Background: Hin is a member of an extended family of site-specific recombinases - the DNA invertase/resolvase family - that catalyze inversion or deletion of DNA. DNA inversion by Hin occurs between two recombination sites and requires the regulatory protein Fis, which associates with a cis-acting recombinational enhancer sequence. Hin recombinase dimers bind to the two recombination sites and assemble onto the Fis-bound enhancer to generate an invertasome structure, at which time they become competent to catalyze DNA cleavage and strand exchange. In this report, we investigate the role of the Hin dimer interface in the activation of its catalytic functions. Results: We show that the Hin dimer is formed at an interface that contains putative amphipathic α-helices in a manner that is very similar to γδ resolvase. Certain detergents weakened cooperative interactions between the subunits of the Hin dimer and dramatically increased the rate of the first chemical step of the reaction - double-strand cleavage events at the center of the recombination sites. Amino-acid substitutions within the dimer interface led to profound changes in the catalytic properties of the recombinase. Nearly all mutations strongly affected the ability of the dimer to cleave DNA and most abolished DNA strand exchange In vitro. Some amino-acid substitutions altered the concerted nature of the DNA cleavage events within both recombination sites, and two mutations resulted in cleavage activity that was independent of Fis activation in vitro. Disulfide-linked Hin dimers were catalytically inactive; however, subsequent to the addition of the Fis-bound enhancer sequence, catalytic activity was no longer affected by the presence of oxidizing agents. Conclusions: The combined results demonstrate that the Hin dimer interface is of critical importance for the activation of catalysis and imply that interactions with the Fis-bound enhancer may trigger a conformational adjustment within the region that is important for concerted DNA cleavage within both recombination sites, and possibly for the subsequent exchange of DNA strands. © Current Biology Ltd.
Haykinson, M. J., Johnson, L. M., Soong, J., & Johnson, R. C. (1996). The Hin dimer interface is critical for Fis-mediated activation of the catalytic steps of site-specific DNA inversion.
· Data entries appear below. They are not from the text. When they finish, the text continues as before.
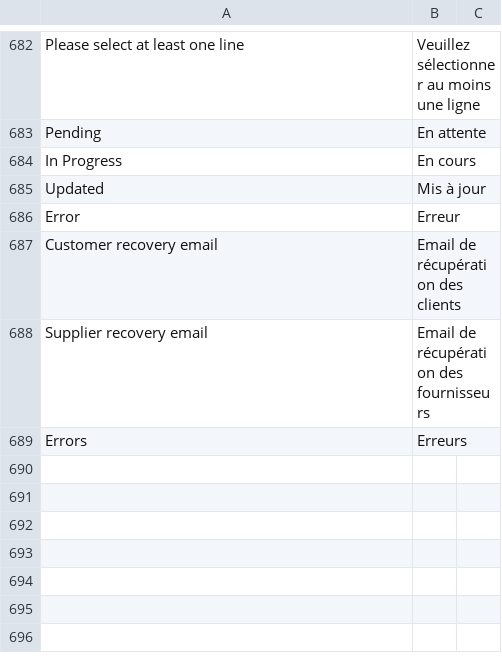
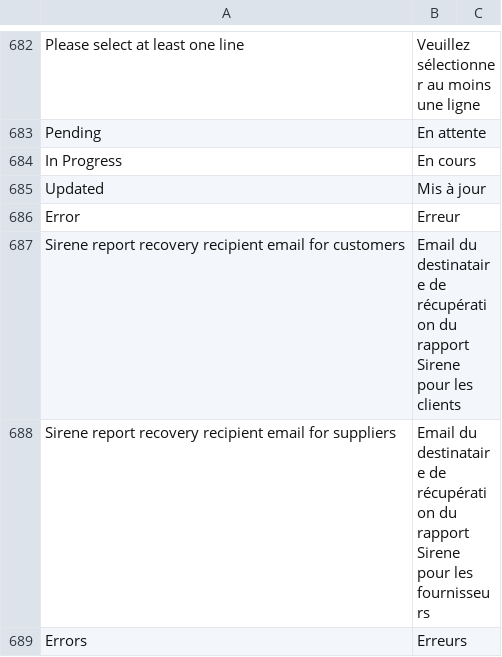
Before and after one commit to scopen-coop/erpnext_france, a CSV file: erpnext_france/translations/fr.csv, drawn as a sheet; only a part is shown, gaps mark what is left out.

Commit message:
Updated labels for reports emails

```diff
--- a/erpnext_france/translations/fr.csv
+++ b/erpnext_france/translations/fr.csv
@@ -686,4 +686,4 @@ Updated,Mis à jour,
 Error,Erreur,
-Customer recovery email,Email de récupération des clients,
-Supplier recovery email,Email de récupération des fournisseurs,
+Sirene report recovery recipient email for customers,Email du destinataire de récupération du rapport Sirene pour les clients,
+Sirene report recovery recipient email for suppliers,Email du destinataire de récupération du rapport Sirene pour les fournisseurs,
 Errors,Erreurs,
```
Also changed, not shown: 1 other file.
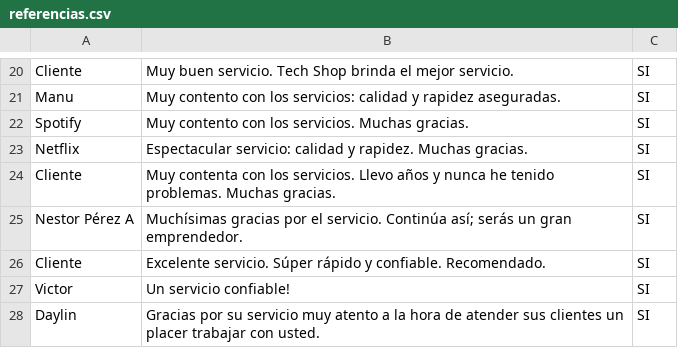
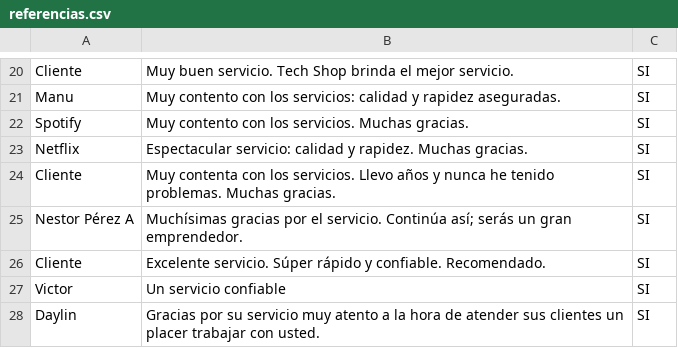
Before and after one commit to TechJuan09/TechReferencias, a CSV file: referencias.csv, drawn as a sheet; only a part is shown, gaps mark what is left out.

Commit message:
Update referencias.csv

```diff
--- a/referencias.csv
+++ b/referencias.csv
@@ -26,3 +26,3 @@ Nestor Pérez A,"Muchísimas gracias por el servicio. Continúa así; serás un
 Cliente,"Excelente servicio. Súper rápido y confiable. Recomendado.",SI
-Victor, Un servicio confiable!,SI
+Victor, Un servicio confiable,SI
 Daylin, Gracias por su servicio muy atento a la hora de atender sus clientes un placer trabajar con usted.,SI
```
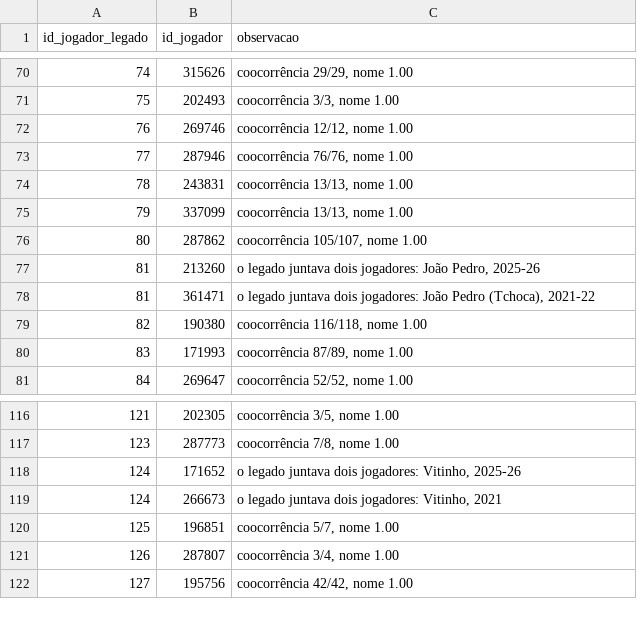
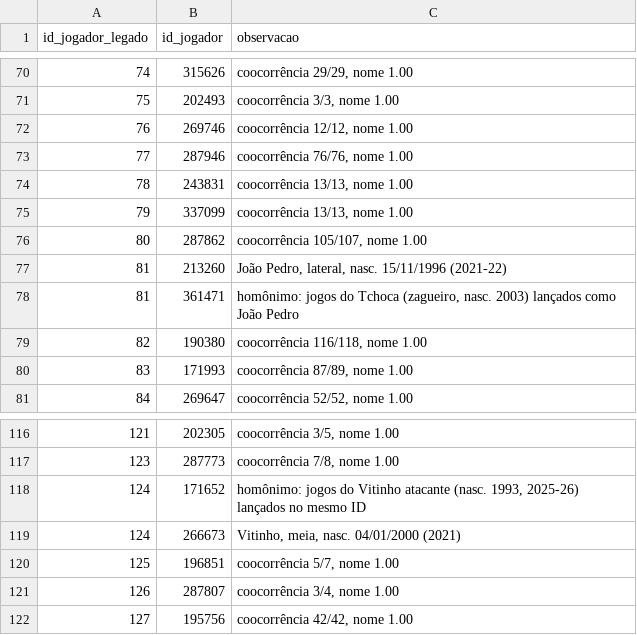
Before and after one commit to niconalysis/corinthians, a CSV file: dbt/seeds/de_para_jogadores.csv, drawn as a sheet; only a part is shown, gaps mark what is left out.

```diff
--- a/dbt/seeds/de_para_jogadores.csv
+++ b/dbt/seeds/de_para_jogadores.csv
@@ -76,4 +76,4 @@ id_jogador_legado,id_jogador,observacao
 80,287862,"coocorrência 105/107, nome 1.00"
-81,213260,"o legado juntava dois jogadores: João Pedro, 2025-26"
-81,361471,"o legado juntava dois jogadores: João Pedro (Tchoca), 2021-22"
+81,213260,"João Pedro, lateral, nasc. 15/11/1996 (2021-22)"
+81,361471,"homônimo: jogos do Tchoca (zagueiro, nasc. 2003) lançados como João Pedro"
 82,190380,"coocorrência 116/118, nome 1.00"
@@ -117,4 +117,4 @@ id_jogador_legado,id_jogador,observacao
 123,287773,"coocorrência 7/8, nome 1.00"
-124,171652,"o legado juntava dois jogadores: Vitinho, 2025-26"
-124,266673,"o legado juntava dois jogadores: Vitinho, 2021"
+124,171652,"homônimo: jogos do Vitinho atacante (nasc. 1993, 2025-26) lançados no mesmo ID"
+124,266673,"Vitinho, meia, nasc. 04/01/2000 (2021)"
 125,196851,"coocorrência 5/7, nome 1.00"
```
Also changed, not shown: dbt/seeds/cadastro_jogadores.csv, 7 other files.
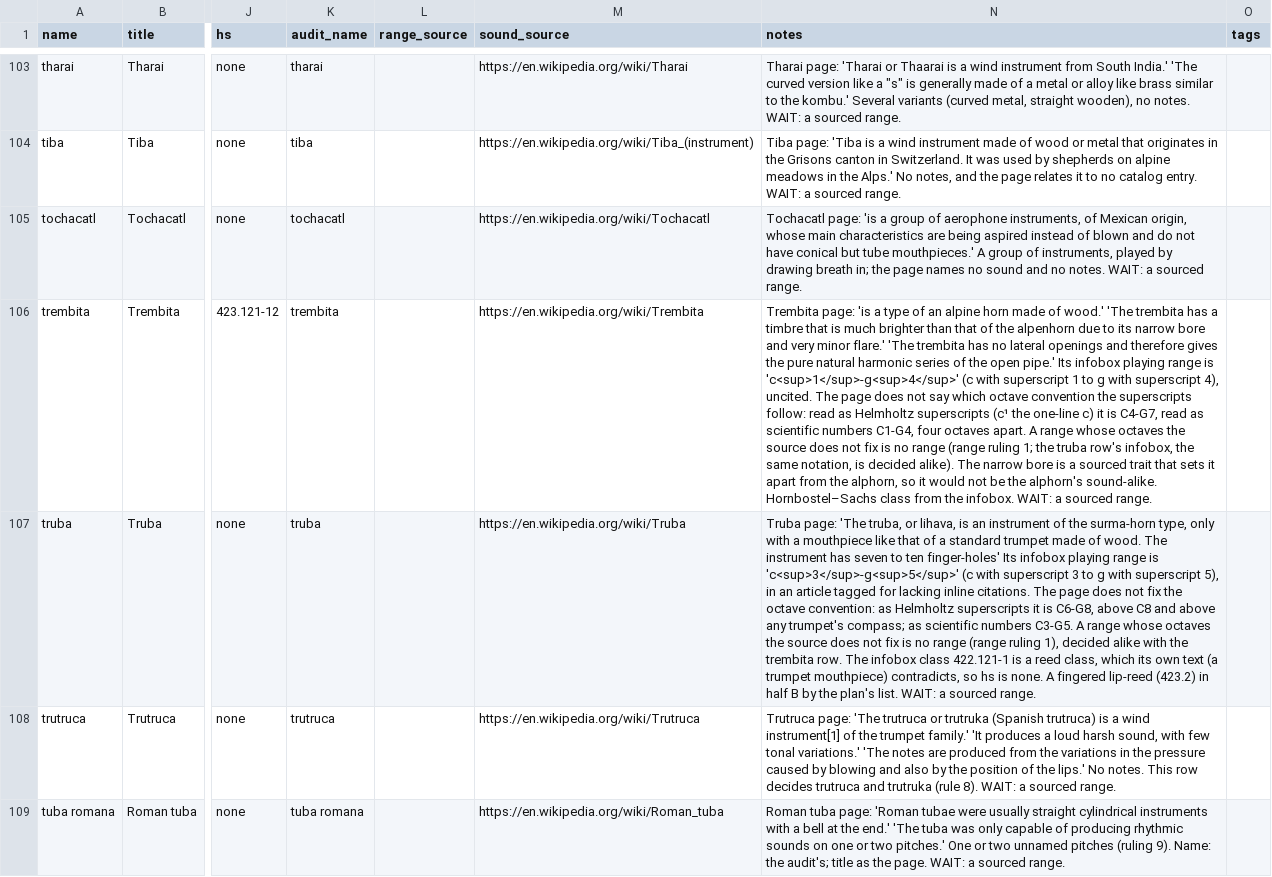
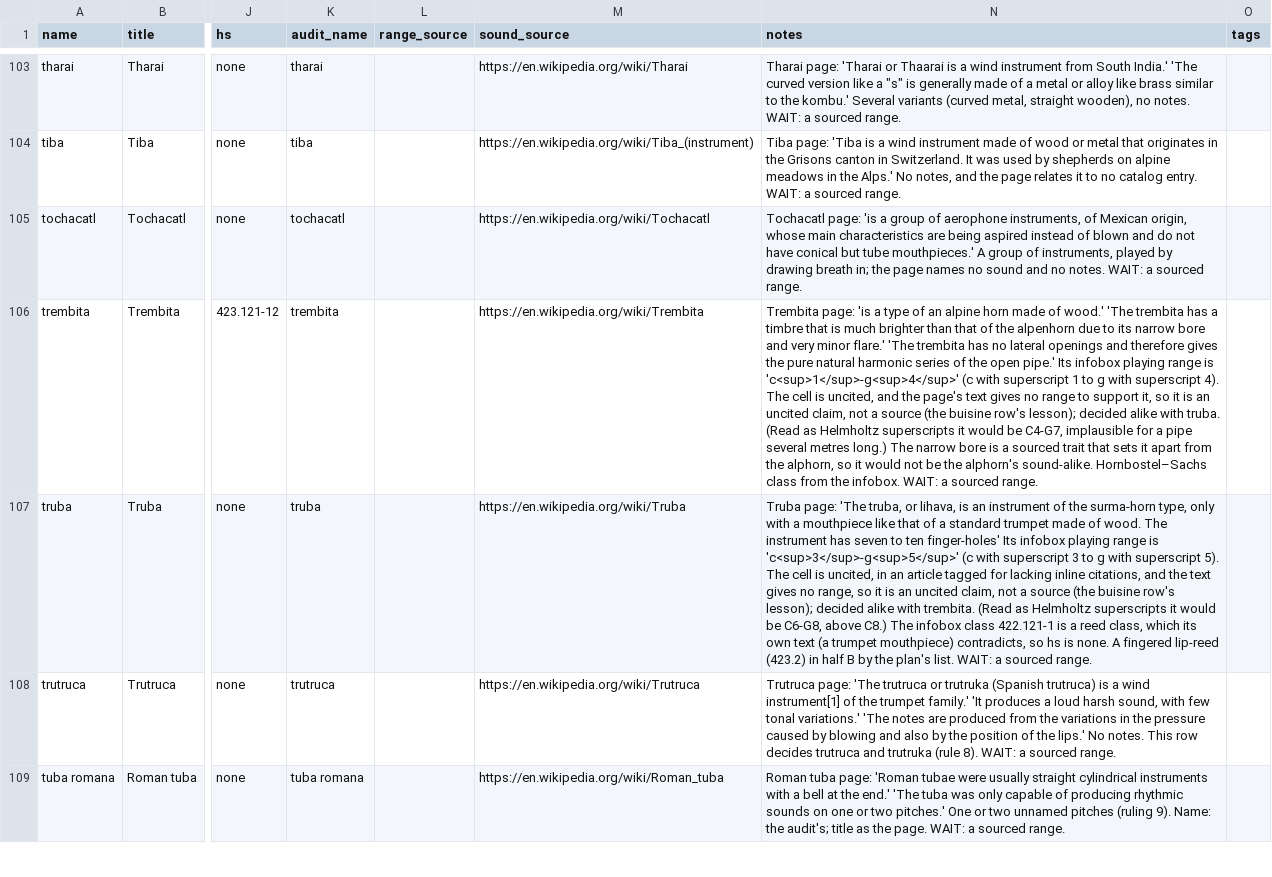
Before and after one commit to terrysimons/glitchygames, a TSV file: plans/data/instrument-audit/batch-10.tsv, drawn as a sheet; only a part is shown, gaps mark what is left out; the diff covers the shown part only; the diff names each change by its address in the sheet, - before the commit and + after, or states it on an @@ line.

```diff
--- a/plans/data/instrument-audit/batch-10.tsv
+++ b/plans/data/instrument-audit/batch-10.tsv
-N106 (notes): …with superscript 4), uncited. The page does not say which octave convention the superscripts follow: read as Helmholtz superscripts (c¹ the one-line c) it is C4-G7, read as scientific numbers C1-G4, four octaves apart. A range whose octaves the source does not fix is no range (range ruling 1; the truba row's infobox, the same notation, is decided alike). The narrow…
+N106 (notes): …with superscript 4). The cell is uncited, and the page's text gives no range to support it, so it is an uncited claim, not a source (the buisine row's lesson); decided alike with truba. (Read as Helmholtz superscripts it would be C4-G7, implausible for a pipe several metres long.) The narrow…
-N107 (notes): …with superscript 5), in an article tagged for lacking inline citations. The page does not fix the octave convention: as Helmholtz superscripts it is C6-G8, above C8 and above any trumpet's compass; as scientific numbers C3-G5. A range whose octaves the source does not fix is no range (range ruling 1), decided alike with the trembita row. The infobox…
+N107 (notes): …with superscript 5). The cell is uncited, in an article tagged for lacking inline citations, and the text gives no range, so it is an uncited claim, not a source (the buisine row's lesson); decided alike with trembita. (Read as Helmholtz superscripts it would be C6-G8, above C8.) The infobox…
```
Also changed, not shown: 24 edited cells elsewhere in this file.
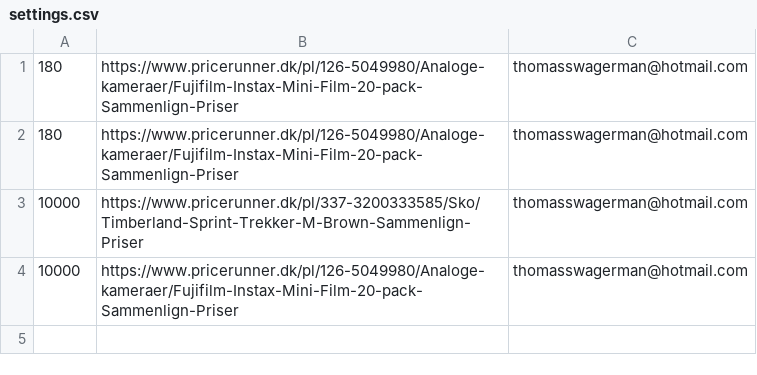
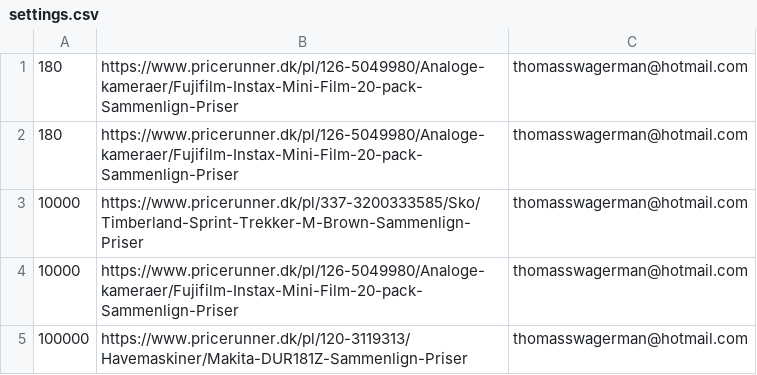
Before and after one commit to Tswagerman/webApp_flask, a CSV file: data/settings.csv, drawn as a sheet.

```diff
--- a/data/settings.csv
+++ b/data/settings.csv
@@ -4 +4,2 @@
 10000,https://www.pricerunner.dk/pl/126-5049980/Analoge-kameraer/Fujifilm-Instax-Mini-Film-20-pack-Sammenlign-Priser,thomasswagerman@hotmail.com
+100000,https://www.pricerunner.dk/pl/120-3119313/Havemaskiner/Makita-DUR181Z-Sammenlign-Priser,thomasswagerman@hotmail.com
```
Also changed, not shown: data/history.csv, 7 other files.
Current Biology, 6(2), 163–177. https://doi.org/10.1016/S0960-9822(02)00449-9